How do the authors think we can prevail in the face of the crap and its culture? Reiterating the moral case for the free market on its own won't come close to cutting it. At a certain level, Brook and Watkins do seem to grasp this, and the killing enormity of the battle beyond mere economics. They say, right at the end, that they're prepared to put everything on the line for the cause of freedom, and hope that we are too. But what exactly do they think we should be prepared to do? (If they mean what I think they mean, I agree with them.)
In one welcome respect, Brook and Watkins have emerged from the cloister: unlike CUI, FMR quotes generously from luminaries who are not Objectivists and not Ludwig von Mises. Some conservatives are quoted approvingly! Thomas Sowell features aplenty; even Objectivist apostates Nathaniel Branden and George Reisman are quoted and footnoted respectively (confining a titan like Reisman to the footnotes is, of course, ludicrous, but for the ARI to acknowledge his existence is a step forward). The realization seems to have dawned, finally, that to be effective in the world, the ARI must be part of it, and not like a secular version of the Amish.
Such carpings aside, as a primer and refresher, Free Market Revolution is a stunner. Every freedom-fighter should have one. The ammunition is invaluable, the argumentation generally exemplary. If we are, somehow, to halt and reverse the barbarian advance, the part this book could play is hugely significant.
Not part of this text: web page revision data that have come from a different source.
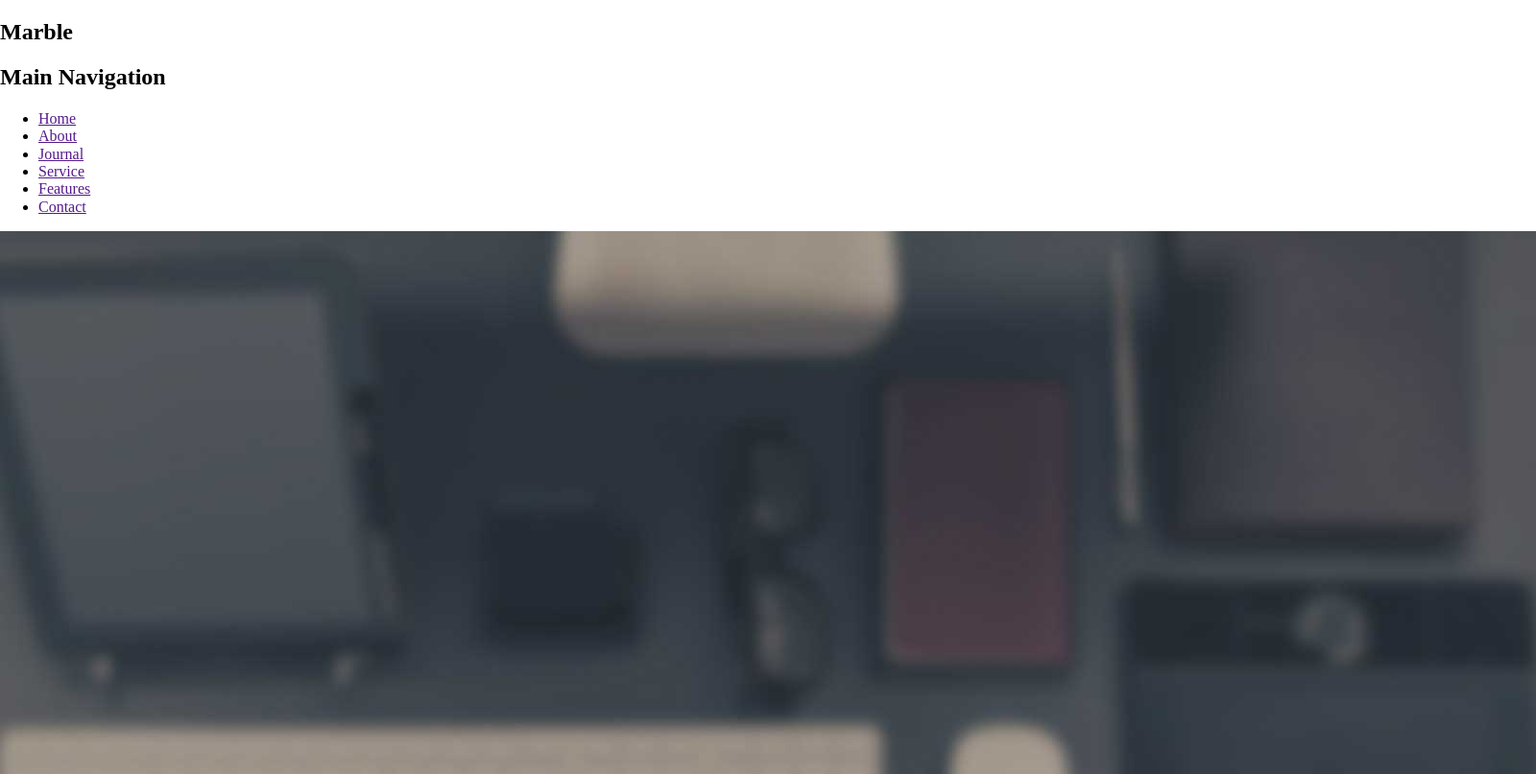
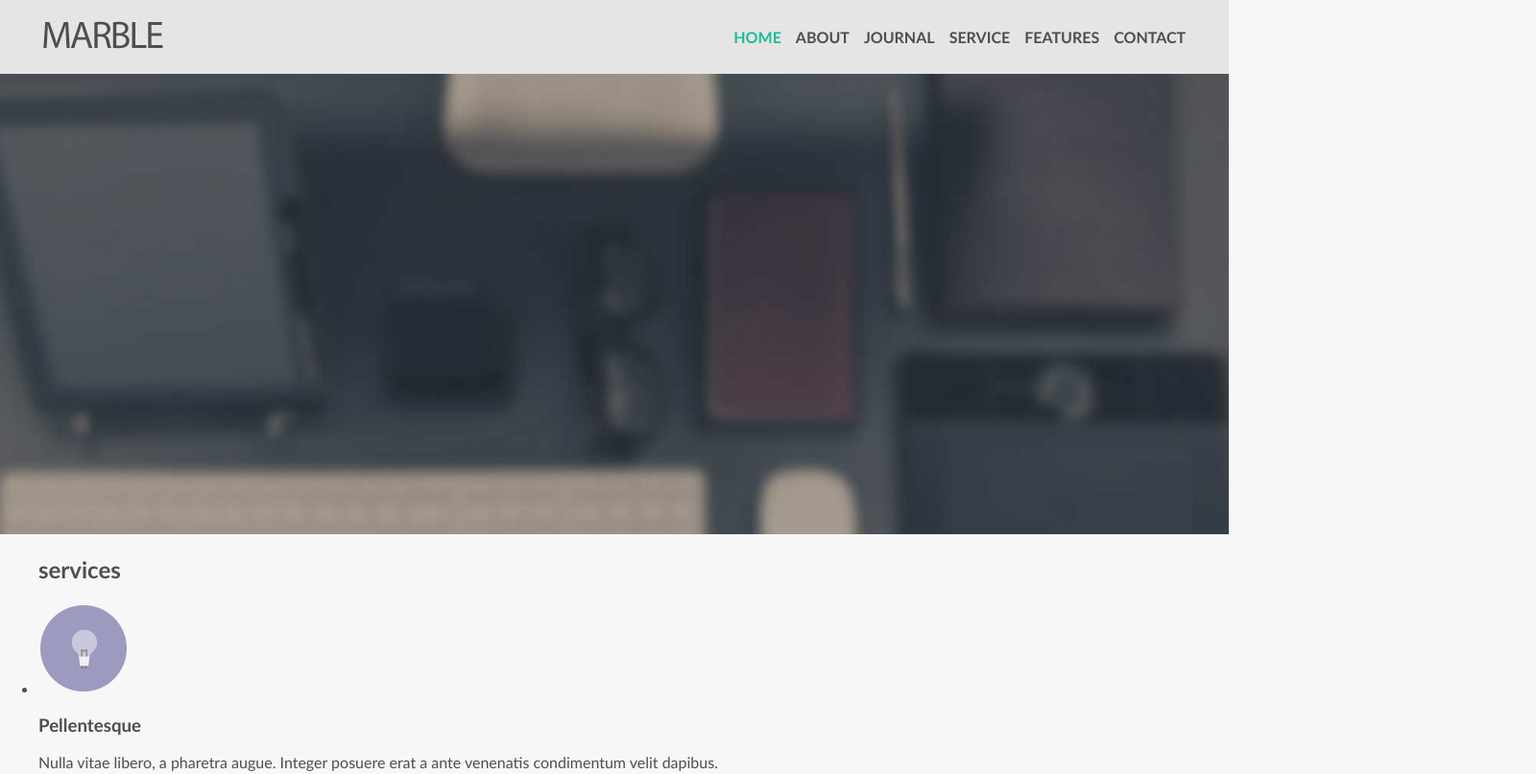
Before and after one commit to mfathei/psd-to-html-responsive, a plain HTML site: page index.html in a window 1280 px wide. Shown: the top 807 px of the page at 96% size, 1600 px wide, since content can reach past the window. Drawn offline with Linux system fonts and the light colour scheme.

Commit message:
style header and banner

```diff
--- a/index.html
+++ b/index.html
@@ -12,7 +12,7 @@
 <body>
     <header>
         <div class="wrapper">
-            <h2 class="logo">Marble</h2>
+            <h1 class="logo">Marble</h1>
             <nav>
                 <h2>Main Navigation</h2>
                 <div class="burger-nav"></div>
@@ -27,7 +27,7 @@
             </nav>
         </div>
     </header>
-    <div class="main-banner">
+    <div id="main-banner">
         <img src="images/banner.jpg" alt="banner">
     </div>
     <main class="wrapper">
--- a/style.css
+++ b/style.css
@@ -0,0 +1,86 @@
+* {
+    font-family: Trebuchet MS;
+}
+
+body,
+ul,
+li {
+    margin: 0;
+    padding: 0;
+}
+
+body {
+    background: #f7f7f7;
+}
+
+p,
+li,
+h1,
+h2,
+h3,
+h4 {
+    color: #4e4e4e;
+}
+
+.wrapper {
+    width: 96%;
+    max-width: 1200px;
+    margin: 0 auto;
+    padding: 0 2%;
+}
+
+header {
+    background: #e5e5e5;
+    padding: 20px;
+}
+
+header h1 {
+    margin: 0;
+    text-indent: -10000px;
+    background: url(images/logo.png) no-repeat;
+    width: 136px;
+    float: left;
+}
+
+header nav {
+    float: right;
+}
+
+header::after {
+    display: block;
+    content: "";
+    clear: both;
+}
+
+header nav h2 {
+    line-height: 0;
+    margin: 0;
+    text-indent: -10000px;
+}
+
+header nav li {
+    list-style-type: none;
+    float: left;
+    margin-left: 15px;
+    margin-top: 10px;
+}
+
+header nav a {
+    text-decoration: none;
+    color: #4e4e4e;
+    font-weight: bold;
+    text-transform: uppercase;
+}
+
+header nav a.current {
+    color: #1abb9c;
+}
+
+#main-banner img {
+    width: 100%;
+}
+
+#main-banner {
+    max-height: 500px;
+    overflow: hiddent;
+}
```
Also changed, not shown: images/logo.png (renamed from images/home_03.png).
That's not thunder you're hearing, it's Ayn Rand applauding from her grave.
More SOLO Store
The Fountainhead by Ayn Rand
Atlas Shrugged by Ayn Rand